Jennifer Rodriguez: Some of them it felt like they were wielding their power, and others it just felt like they didn’t care. They were on their job and it was not any different to them then if they had a job, you know, making water bottles at a factory. When it turned five o’clock they were off the clock, and you know, you couldn’t reach them, they wouldn’t return phone calls, they wouldn’t… And to me now, looking I just want them to understand: do you understand this is actually bigger than even parenting your own kid, because you’ve got a child who basically every single adult in their life has let them down up to this point. And now you have the power, you have all of this power in your hand. You need to use it responsibly, and you need to understand what it is that you stand in the way of a good outcome, a bad outcome of a child being abused, of a child dying at the most extreme. I mean, I feel like they don’t, number one they should understand it, and then number two, you should feel excited and invigorated by that, like, “I have the chance to really change somebody’s life.” Not — most social workers that I talk to seem like they feel like sort of depressed and hopeless by that feeling, and I would want them to feel excited like, “What I do matters.” And, you know, I mean, it’s the same for any of us who work that in the system. We should feel like we really matter. That people are depending on us, and there are people who don’t have a whole lot of people to depend on.

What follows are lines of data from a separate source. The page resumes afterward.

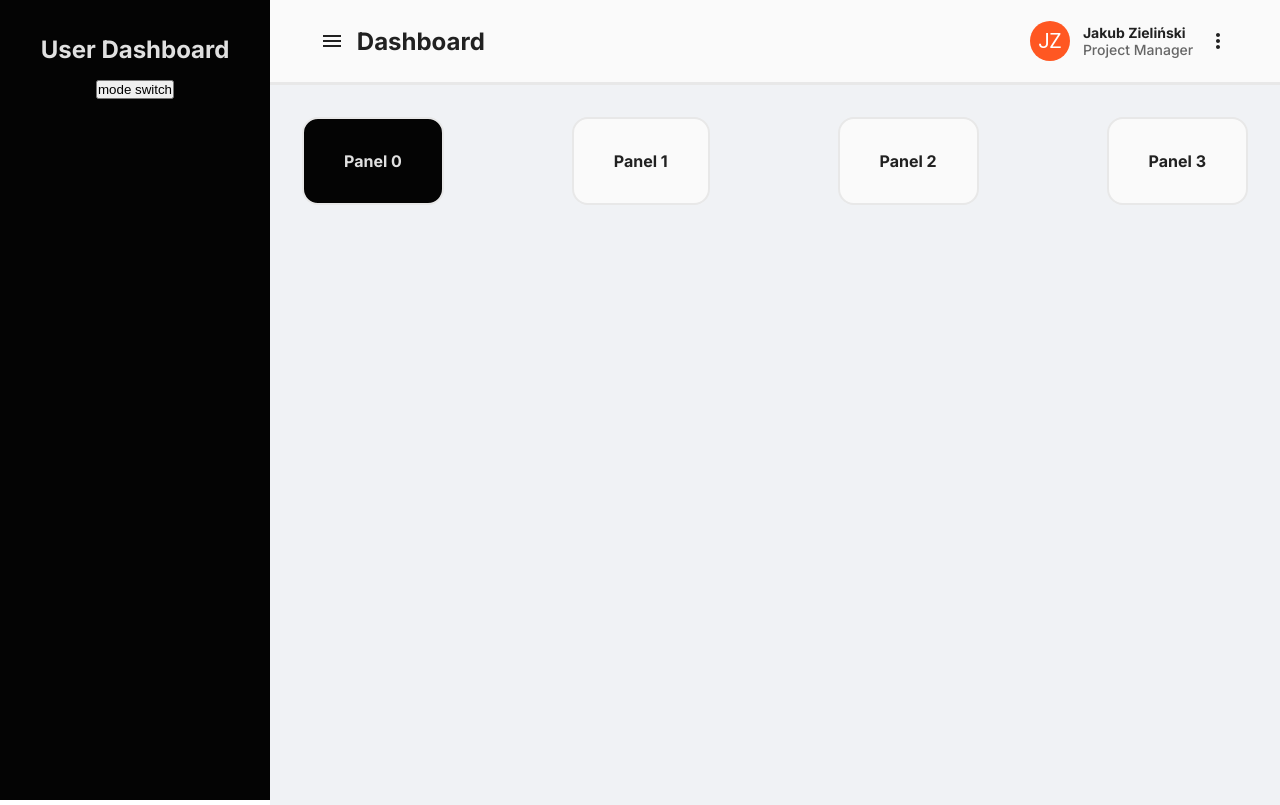
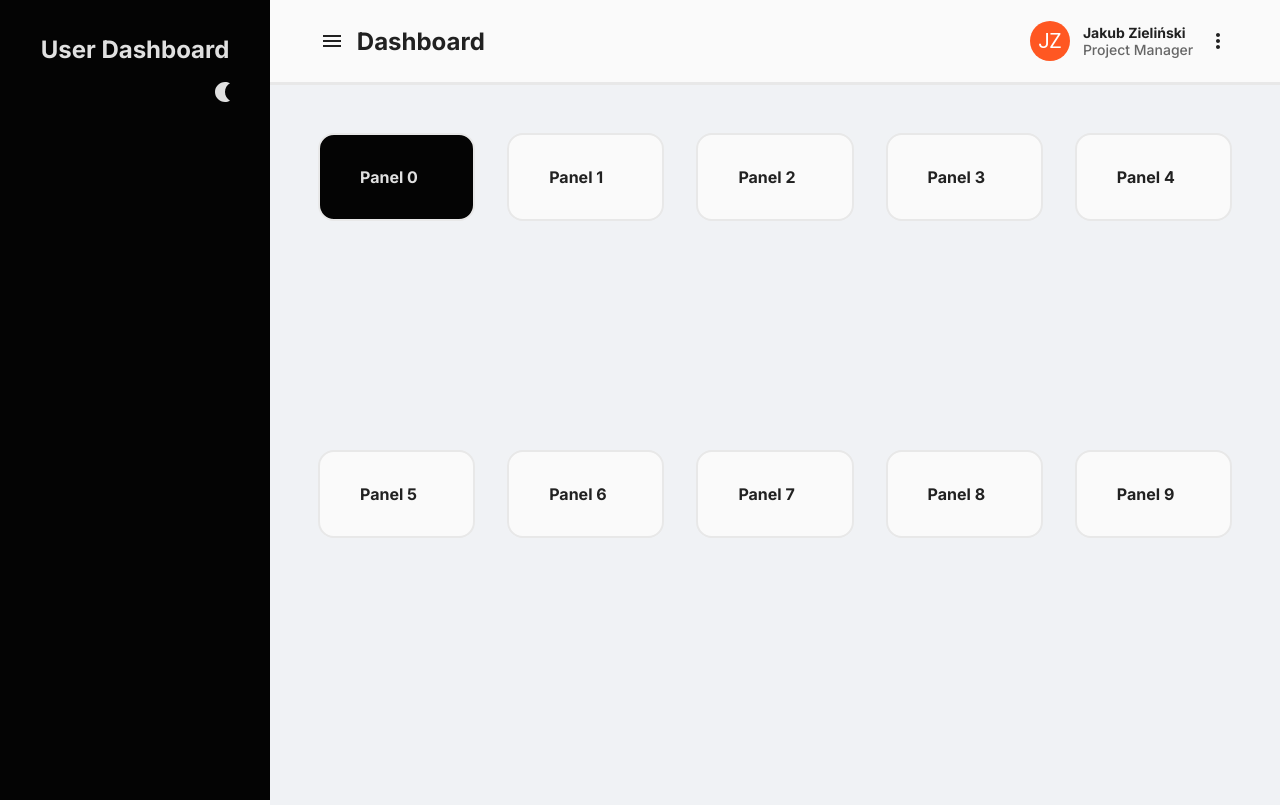
Before and after one commit to jzielinski47/react-user-dashboard-old, a React (Create React App) app: page / in a window 1280 px wide. Built offline with nearby package versions, Linux system fonts and the light colour scheme.

Commit message:
panel-dimension-bug-fix

```diff
--- a/src/components/Content.css
+++ b/src/components/Content.css
@@ -1,14 +1,21 @@
 .content {
     width: 100%;
     height: 90%;
-    padding: 2em;
+    padding: 3em;
 
     display: flex;
     flex-wrap: wrap;
-    justify-content: space-between;
+    row-gap: 10px;
+    column-gap: 2em;
+
     align-items: flex-start;
-    gap: 1em;
+
 }
+
+.content>* {
+    flex: 1;
+}
+
 
 .content.light {
     background: var(--background-light);
--- a/src/components/Content.tsx
+++ b/src/components/Content.tsx
@@ -7,7 +7,7 @@ function Content(props: DisplayProps) {
 
     let panels: PanelProperities[] = []
 
-    for (let i = 0; i < 4; i++) {
+    for (let i = 0; i < 10; i++) {
         panels.push({ id: i, title: `panel ${i}` })
     }
 
--- a/src/components/Sidebar.css
+++ b/src/components/Sidebar.css
@@ -15,3 +15,7 @@
     gap: 1em;
     /* justify-content: center; */
 }
+
+.mode {
+    align-self: flex-end;
+}
--- a/src/components/Sidebar.tsx
+++ b/src/components/Sidebar.tsx
@@ -2,14 +2,16 @@ import React from 'react';
 import { SidebarProps } from '../interfaces/interfaces';
 import './Sidebar.css';
 
+import LightModeIcon from '@mui/icons-material/LightMode';
+import NightlightIcon from '@mui/icons-material/Nightlight';
+
 const projectName: string = "User Dashboard"
-
 
 function Sidebar(props: SidebarProps) {
     return (
         <div className='sidebar'>
             <span className='title'>{projectName}</span>
-            <button className='btn-1' onClick={() => { props.setDarkMode((props.darkMode) ? false : true) }}>mode switch</button>
+            <span className='mode'>{props.darkMode ? <LightModeIcon onClick={() => { props.setDarkMode((props.darkMode) ? false : true) }} /> : <NightlightIcon onClick={() => { props.setDarkMode((props.darkMode) ? false : true) }} />}</span>
         </div>
     );
 }
```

Holly Kernan: What about you?
Ricardo Ramirez: Repeat the question one more time.
Holly Kernan: So, I’m representing the social workers of America here, and you get to tell me the stuff I should be, I should start thinking about.
Ricardo Ramirez: So, okay, I want to go off her’s and say also empathetic and know where we come from, because I know my rap sheet didn’t look too good. I had multiple placements, I went in, pigging back off what she said, what she said earlier, “Okay, let me see your foster parents.” It’s show up in a few CYC skits I’ve seen where they talked to the youth and they’re like, “Okay, well you can go now.” Call the foster parent, “Now, what’s really going on?” They don’t believe anything you say. You know, sure they write it down and be like, “Now, how is she really doing school? How is really doing with her health? How is she really like this?” You know, like, they don’t believe anything I say. The second thing would be taking that extra step. When I was in care some youth find that social worker where before you go into a house they’ll have, they’ll arrange you a house meeting. And you can go, you can meet the family, you see what it’s all about. It’s usually fake but you can go meet the family.
Holly Kernan: What do you mean it’s usually fake, like?
Ricardo Ramirez: Like, okay, I was in this one house where I went, I met the family on a weekend get away, and I’m like, “Okay, this is cool.” They take me out to eat, and I was like, “Well, I’ve never been there. That’s pretty cool.” Fancy restaurant, at least to me, I thought I should have been wearing a suit or something. You know, so I was like this was cool, they were really nice. Yeah, this time free time, you can do this, and you know, I was like, “Okay, I really like this family! All right move me in!” And then like day I moved in, not even twenty minutes I get unpacking, and they come in the room and they’re like, “Okay, this is how it really works.” I was like hella thrown off; I was like, “Whoa.” So that’s how it’s fake. But a part of that is, I’ve only witnessed the family visits about three out of the thirty-eight fosters homes I’ve been in, where I got to visit the family first. Yeah, I just — here’s your new family, you’re with them. And then it’s kind of like a weird, awkward getting to know each other moment. I don’t know. The foster care sucks, like you’re taken away from your family, you know, you’re ripped from your school, everything, go to a new house. They say, “Here’s your new family. Here’s your new school. Here’s your new brother, your new sister, new mom, dad.”
Teddy Lederer is a journalism intern for the Chronicle of Social Change.